Regarding empathy, no academic discipline—not math, not English, not science—nurtures this critically important trait in students the way theatre does. In these highly divisive times, when civil discourse is increasingly rare, theatre promotes understanding, tolerance, and listening. When a student steps onto a stage in character, they are walking in someone else’s shoes and, in doing so, must assume that character’s physical, emotional, and spiritual being in order to communicate with and understand the context of the play’s story and the other characters who populate it.
In a 2017 EdTA Conference keynote speech, Patricia Raun, director of Virginia Tech’s Center for Communicating Science, said:
"There are many challenges we face as a society but in my opinion few tools are more important to our survival than the desire to see through someone else’s eyes. The most important ethical choices of our time require us to understand the experiences of other people, and the willingness to put the well-being of others above our own desires. This requires a balance between analytical thinking and empathetic thinking. Is there another area of study that does that as well as theatre?”
All this said, theatre education faces challenges in our country. U.S. Department of Education data suggests that less than 30 percent of public high schools in high poverty areas include theatre instruction, and the number is even grimmer in elementary schools with only 4 % offering access to theatre. The EdTA Landscape Survey found most theatre programs rely entirely on box office receipts to support their programs.

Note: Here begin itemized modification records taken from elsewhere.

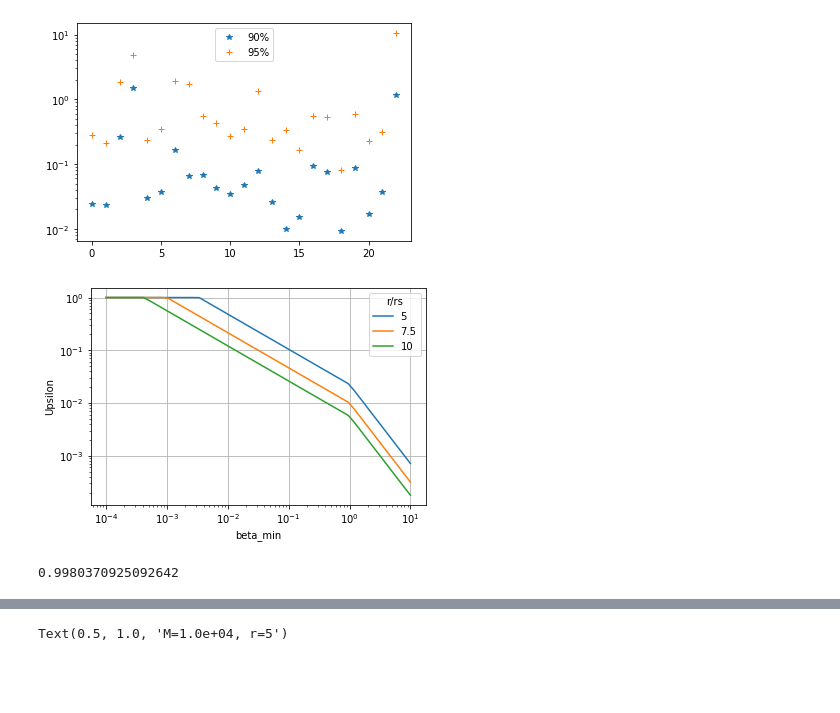
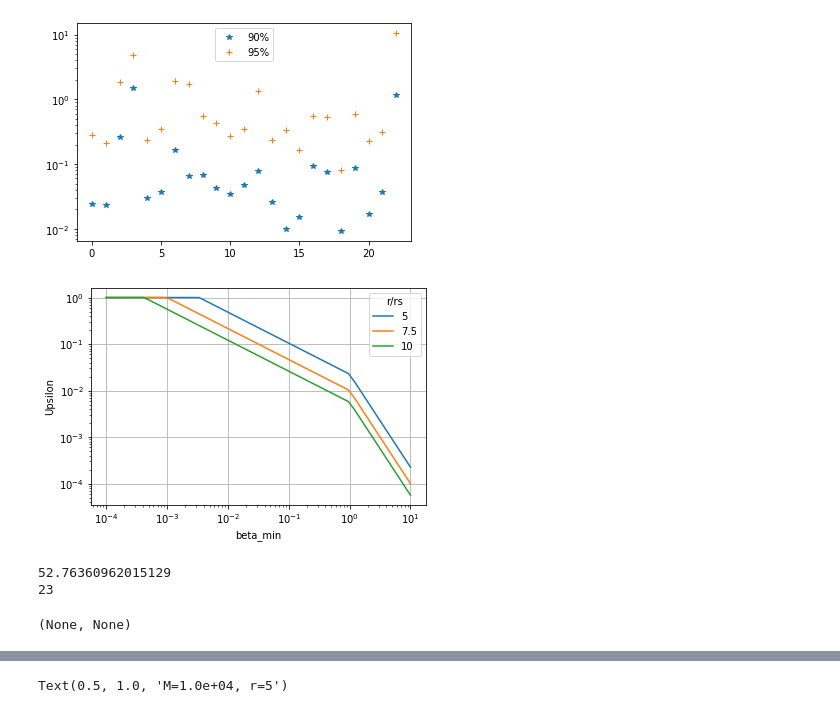
Before and after one commit to Richard-Sti/GSHE_public, a Jupyter notebook: scripts/plot_liv.ipynb, the cells around one changed output, grey strips where cells are left out. Saved outputs shown, nothing was run; the diff lists cells and outputs as text; code cells hidden in the pictures; blank space fills up the shorter version.

```diff
--- a/scripts/plot_liv.ipynb
+++ b/scripts/plot_liv.ipynb
@@ -187,33 +353,34 @@ plt.legend()
 <matplotlib.legend.Legend at 0x...>
 [figure]
 # %%
-def Upsilon(bt_min,r_src,n0=-2/3.,n1=-1.5,bt_cut = np.infty):
+def Upsilon(bt_min,r_src,n0=-2/3.,n1=-2,bt_cut = np.infty):
     '''fraction of events with bt>bt_min
         r_src = distance in r_s
         approximated by min(1,A*bt_min^n0) (for bt_min <1)
                             A*bt_min^n1 (bt_min>1)
                         0 for bt_min>bt_cut ->TODO: replace by B_bt_min^-n1
 
         TODO: coefficient computed by hand noticing that Upsilon(bt=1,r=7.5) = 1e-2
     '''
     A = 1e-2 #amplitude at bt_min = 1, r=7.5
     Ups = np.where(bt_min<1,A*(bt_min/1)**n0, A*(bt_min/1)**n1)*(7.5/r_src)**2
     Ups[Ups>=1] = 1
+    Ups[bt_min>bt_cut] = 0
 
     return Ups
 
 vUpsilon = np.vectorize(Upsilon)
 
 bt_min = np.geomspace(1e-4,1e1)
 for  rs in [5,7.5,10]:
-    plt.loglog(bt_min,Upsilon(bt_min,rs),label=rs)
+    plt.loglog(bt_min,Upsilon(bt_min,rs,bt_cut=10),label=rs)
 
 plt.legend(title='r/rs')
 plt.xlabel('beta_min')
 plt.ylabel('Upsilon')
 plt.grid()
 # %% [output]
-[figure, old version]
+[figure, new version]
 # %%
 def P_undetected(bt_max,f,M,r_src):
     '''probability of non-detection, multiplying individual calculations
@@ -239,9 +406,12 @@ def rate_poisson(bt_max,M,r_src):
 
 v_rate_poisson=np.vectorize(rate_poisson)
 # %%
+M,r=1e6,5
 rate_90 = np.abs(np.log(0.1))
 f = rate_90/rate_poisson(bt90,M,r)
-print(f)
+print(f), print(len(bt90))
 # %% [output]
-0.9980370925092642
+52.76360962015129
+23
+(None, None)
 # %%
```
Also changed, not shown: parts of 23 cells of this notebook.
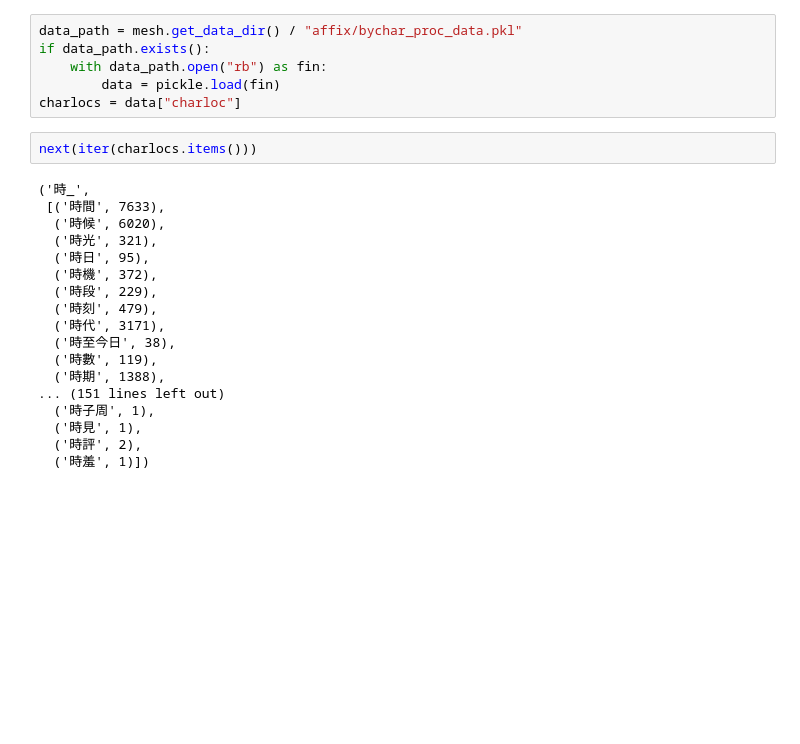
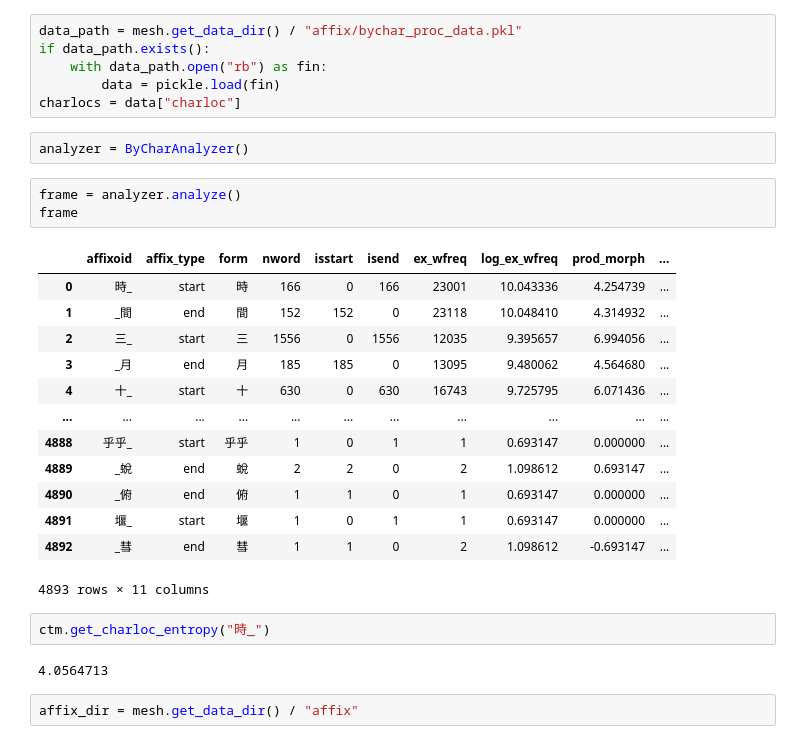
Before and after one commit to seantyh/OntoDeepLex, a Jupyter notebook: notebooks/70-affix/70.42-affix-ctm-bychar.ipynb, the cells around one changed output. Drawn from its saved outputs; the diff is of its cells as text; blank space fills up the shorter version.

```diff
--- a/notebooks/70-affix/70.42-affix-ctm-bychar.ipynb
+++ b/notebooks/70-affix/70.42-affix-ctm-bychar.ipynb
@@ -38,23 +42,28 @@ if data_path.exists():
     with data_path.open("rb") as fin:
         data = pickle.load(fin)
 charlocs = data["charloc"]
-# %%
-next(iter(charlocs.items()))
-# %% [output]
-('時_',
- [('時間', 7633),
-  ('時候', 6020),
-  ('時光', 321),
-  ('時日', 95),
-  ('時機', 372),
-  ('時段', 229),
-  ('時刻', 479),
-  ('時代', 3171),
-  ('時至今日', 38),
-  ('時數', 119),
-  ('時期', 1388),
-... (151 lines left out)
-  ('時子周', 1),
-  ('時見', 1),
-  ('時評', 2),
-  ('時羞', 1)])
+# %%
+analyzer = ByCharAnalyzer()
+# %%
+frame = analyzer.analyze()
+frame
+# %% [output]
+|  | affixoid | affix_type | form | nword | isstart | isend | ex_wfreq | log_ex_wfreq | prod_morph | ... |
+| 0 | 時_ | start | 時 | 166 | 0 | 166 | 23001 | 10.043336 | 4.254739 | ... |
+| 1 | _間 | end | 間 | 152 | 152 | 0 | 23118 | 10.048410 | 4.314932 | ... |
+| 2 | 三_ | start | 三 | 1556 | 0 | 1556 | 12035 | 9.395657 | 6.994056 | ... |
+| 3 | _月 | end | 月 | 185 | 185 | 0 | 13095 | 9.480062 | 4.564680 | ... |
+| 4 | 十_ | start | 十 | 630 | 0 | 630 | 16743 | 9.725795 | 6.071436 | ... |
+| ... | ... | ... | ... | ... | ... | ... | ... | ... | ... | ... |
+| 4888 | 乎乎_ | start | 乎乎 | 1 | 0 | 1 | 1 | 0.693147 | 0.000000 | ... |
+| 4889 | _蛻 | end | 蛻 | 2 | 2 | 0 | 2 | 1.098612 | 0.693147 | ... |
+| 4890 | _俯 | end | 俯 | 1 | 1 | 0 | 1 | 0.693147 | 0.000000 | ... |
+| 4891 | 堰_ | start | 堰 | 1 | 0 | 1 | 1 | 0.693147 | 0.000000 | ... |
+| 4892 | _彗 | end | 彗 | 1 | 1 | 0 | 2 | 1.098612 | -0.693147 | ... |
+4893 rows × 11 columns
+# %%
+ctm.get_charloc_entropy("時_")
+# %% [output]
+4.0564713
+# %%
+affix_dir = mesh.get_data_dir() / "affix"
```
Also changed, not shown: parts of 3 cells of this notebook, 10 other files.
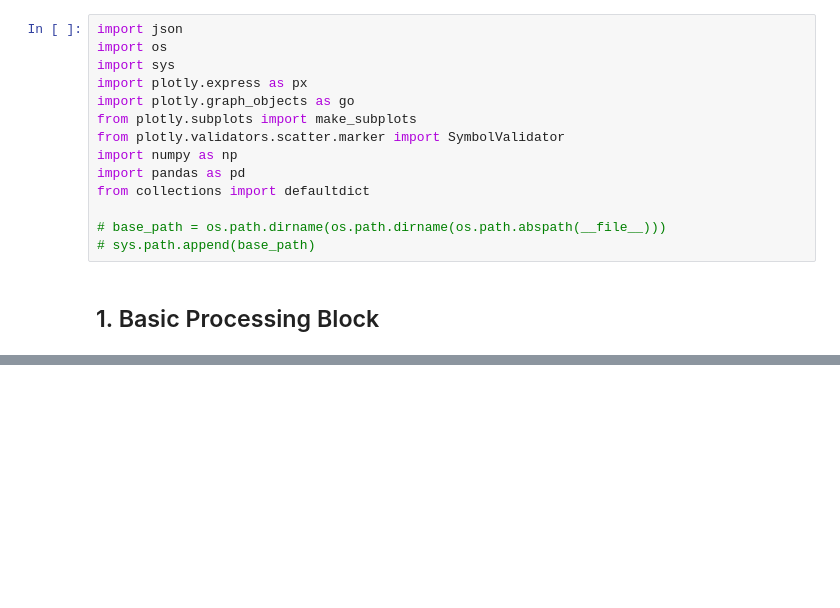
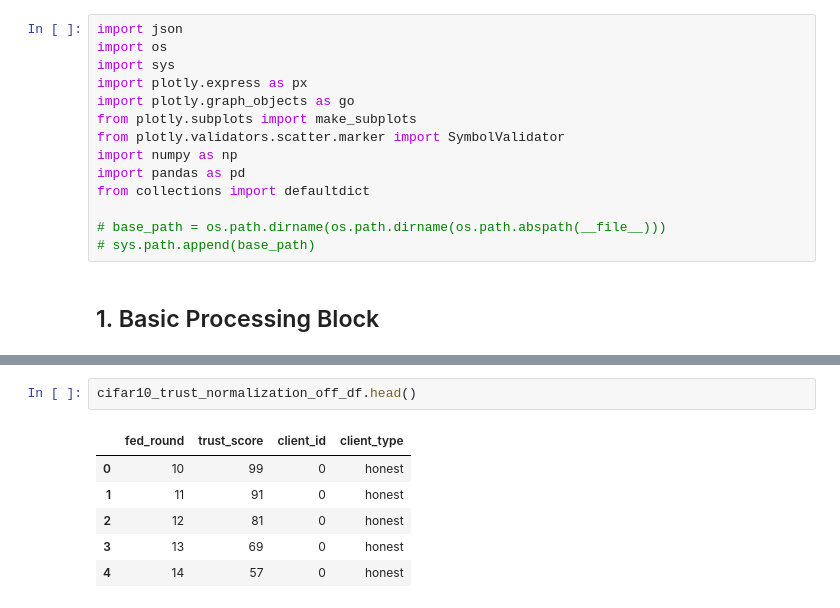
Before and after one commit to fnc11/CosDefence, a Jupyter notebook: notebooks/hp_tuning_visualization.ipynb, the cells around one changed output, grey strips where cells are left out. Drawn from its saved outputs; the diff is of its cells as text; blank space fills up the shorter version.

```diff
--- a/notebooks/hp_tuning_visualization.ipynb
+++ b/notebooks/hp_tuning_visualization.ipynb
@@ -306,0 +94,9 @@ FileNotFoundError: [Errno 2] No such file or directory: '/home/fnx11/thesis/code
+# %%
+cifar10_trust_normalization_off_df.head()
+# %% [output]
+|  | fed_round | trust_score | client_id | client_type |
+| 0 | 10 | 99 | 0 | honest |
+| 1 | 11 | 91 | 0 | honest |
+| 2 | 12 | 81 | 0 | honest |
+| 3 | 13 | 69 | 0 | honest |
+| 4 | 14 | 57 | 0 | honest |
```
Also changed, not shown: parts of 23 cells of this notebook, 49 other files.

Despite these challenges, the rehearsals go on, the sets get painted, and songs and monologues continue to grace school stages from one end of the country to the other. In 2018, nearly 4,000 schools responded to EdTA’s annual survey of high school theatre, reporting an average of 10 performances during that year, with a total average audience of 1,770. Extrapolating these averages to all schools with a theatre program yields a potential audience of 46.3 million for high school theatre across America, comparable to the combined audiences for Broadway touring companies and regional theatres. Were you one of them this year? If not, we encourage you to check out school-based theatre in 2020.
Jim Palmarini is director of educational policy for the Educational Theatre Association (EdTA) and a member of the National Coalition for Core Arts Standards Leadership Team. He has been the editor of Teaching Theatre, the association's journal for theatre educators, since 1990, and senior associate of the monthly Dramatics since 1986. Mr. Palmarini was awarded EdTA's Founders Award in 2005. He has written extensively about arts education, including articles on methodology, standards, assessment, and a wide range of theatre-specific subjects.